As time has gone on, the variants of covid have produced less and less severe illness, as viruses are often do. Killing the host isn’t a good way to survive. Yet many are still pushing for repeated booster shots, even though the best new studies now seems to suggest that the boosters aren’t effective anymore. Add to that the the newness of mRNA vaccine and the under reported vaccines injuries, the billions of dollars the vaccine companies have made, and the way and dissenting opinion has been censored (as the Twitter file releases show us). Thus it is not a psuedo-science or misinformed view to question covid vaccinations. Its actually smart to be informed and discuss risks/benefit with your doc.

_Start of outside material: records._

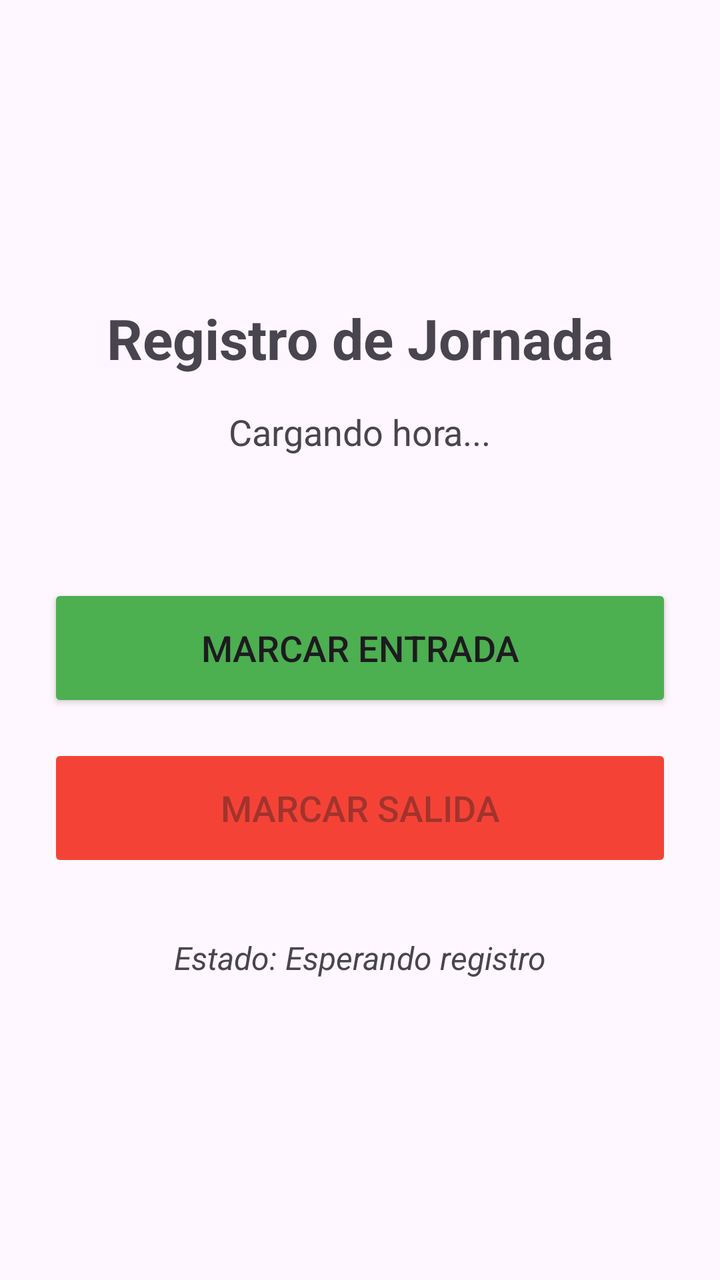
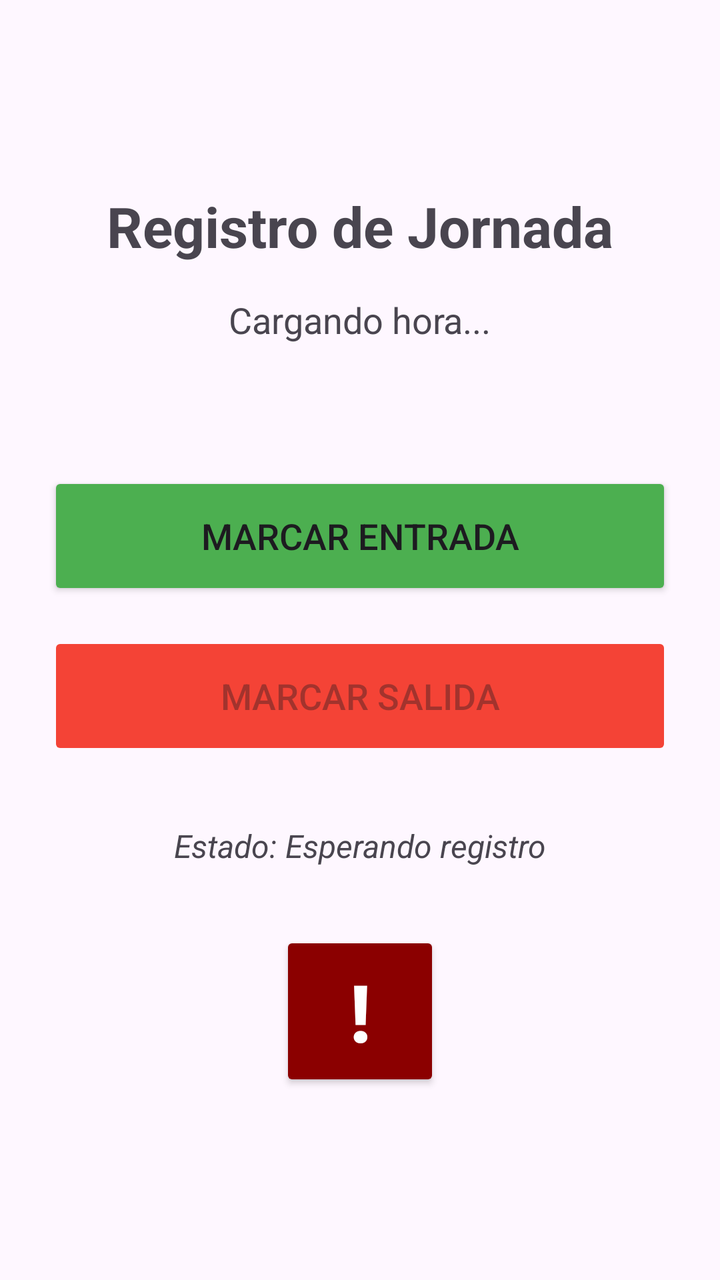

An Android layout rendered at two revisions. The XML below is the earlier revision; the diff shows what the commit changed to produce the second picture.
<!-- AndroidManifest.xml: application theme Theme.PlanillaMovil -->
<!-- res/layout/activity_main.xml -->
<?xml version="1.0" encoding="utf-8"?>
<androidx.constraintlayout.widget.ConstraintLayout xmlns:android="http://schemas.android.com/apk/res/android"
    xmlns:app="http://schemas.android.com/apk/res-auto"
    xmlns:tools="http://schemas.android.com/tools"
    android:layout_width="match_parent"
    android:layout_height="match_parent"
    android:padding="24dp"
    tools:context=".MainActivity">

    <TextView
        android:id="@+id/tvTitulo"
        android:layout_width="wrap_content"
        android:layout_height="wrap_content"
        android:text="Registro de Jornada"
        android:textSize="28sp"
        android:textStyle="bold"
        app:layout_constraintBottom_toTopOf="@+id/tvFechaHoraActual"
        app:layout_constraintEnd_toEndOf="parent"
        app:layout_constraintStart_toStartOf="parent"
        app:layout_constraintTop_toTopOf="parent"
        app:layout_constraintVertical_chainStyle="packed" />

    <TextView
        android:id="@+id/tvFechaHoraActual"
        android:layout_width="wrap_content"
        android:layout_height="wrap_content"
        android:layout_marginTop="16dp"
        android:text="Cargando hora..."
        android:textSize="18sp"
        app:layout_constraintBottom_toTopOf="@+id/btnEntrada"
        app:layout_constraintEnd_toEndOf="parent"
        app:layout_constraintStart_toStartOf="parent"
        app:layout_constraintTop_toBottomOf="@+id/tvTitulo" />

    <Button
        android:id="@+id/btnEntrada"
        android:layout_width="match_parent"
        android:layout_height="64dp"
        android:layout_marginTop="64dp"
        android:backgroundTint="#4CAF50"
        android:text="MARCAR ENTRADA"
        android:textSize="18sp"
        app:layout_constraintBottom_toTopOf="@+id/btnSalida"
        app:layout_constraintEnd_toEndOf="parent"
        app:layout_constraintStart_toStartOf="parent"
        app:layout_constraintTop_toBottomOf="@+id/tvFechaHoraActual" />

    <Button
        android:id="@+id/btnSalida"
        android:layout_width="match_parent"
        android:layout_height="64dp"
        android:layout_marginTop="16dp"
        android:backgroundTint="#F44336"
        android:text="MARCAR SALIDA"
        android:textSize="18sp"
        android:enabled="false"
        app:layout_constraintBottom_toTopOf="@+id/tvEstado"
        app:layout_constraintEnd_toEndOf="parent"
        app:layout_constraintStart_toStartOf="parent"
        app:layout_constraintTop_toBottomOf="@+id/btnEntrada" />

    <TextView
        android:id="@+id/tvEstado"
        android:layout_width="wrap_content"
        android:layout_height="wrap_content"
        android:layout_marginTop="32dp"
        android:text="Estado: Esperando registro"
        android:textSize="16sp"
        android:textStyle="italic"
        app:layout_constraintBottom_toBottomOf="parent"
        app:layout_constraintEnd_toEndOf="parent"
        app:layout_constraintStart_toStartOf="parent"
        app:layout_constraintTop_toBottomOf="@+id/btnSalida" />

</androidx.constraintlayout.widget.ConstraintLayout>
<!-- resources referenced by this layout -->
<resources>
  <style name="Theme.PlanillaMovil" parent="Base.Theme.PlanillaMovil" />
  <style name="Base.Theme.PlanillaMovil" parent="Theme.Material3.DayNight.NoActionBar">
          
          
      </style>
</resources>

<!-- the commit's change to res/layout/activity_main.xml (unified diff, before → after) -->
@@ -67,9 +67,26 @@
         android:text="Estado: Esperando registro"
         android:textSize="16sp"
         android:textStyle="italic"
-        app:layout_constraintBottom_toBottomOf="parent"
+        app:layout_constraintBottom_toTopOf="@+id/btnEmergencia"
         app:layout_constraintEnd_toEndOf="parent"
         app:layout_constraintStart_toStartOf="parent"
         app:layout_constraintTop_toBottomOf="@+id/btnSalida" />
 
+    
+    <Button
+        android:id="@+id/btnEmergencia"
+        android:layout_width="80dp"
+        android:layout_height="80dp"
+        android:layout_marginTop="32dp"
+        android:backgroundTint="#8B0000"
+        android:text="!"
+        android:textSize="40sp"
+        android:textColor="#FFFFFF"
+        android:textStyle="bold"
+        app:cornerRadius="40dp"
+        app:layout_constraintBottom_toBottomOf="parent"
+        app:layout_constraintEnd_toEndOf="parent"
+        app:layout_constraintStart_toStartOf="parent"
+        app:layout_constraintTop_toBottomOf="@+id/tvEstado" />
+
 </androidx.constraintlayout.widget.ConstraintLayout>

In answer to your last point, the solution is simple. People need to recognize their own biases. The very words you picked show bias. I already covered anti-vax. Climate denier is a reference to Holocaust denier and is inflammatory–you probably just thought it was cute hyperbole. It leaves no room for those like me who accept climate change but reject climate catastrophism. The catastrophists have been wrong for 50 years, as those who pick worse case scenarios usually are.
A good example of an effective approach to dealing with bad science was Kenneth Miller’s take down of Intelligent Design. He took them seriously, didn’t ridicule anyone, and showed them to be wrong–at least to the open-minded. If reasoned debate doesn’t take down the bad science, the answer isn’t to start censoring and cancelling people. I know that is how those in power (from the church to academia) have historically responded, but that really needs to change. We need to be patient in explaining our position and showing evidence–using logic, not emotion–for as long as needed.
Yeah I know, I am fighting a lost cause…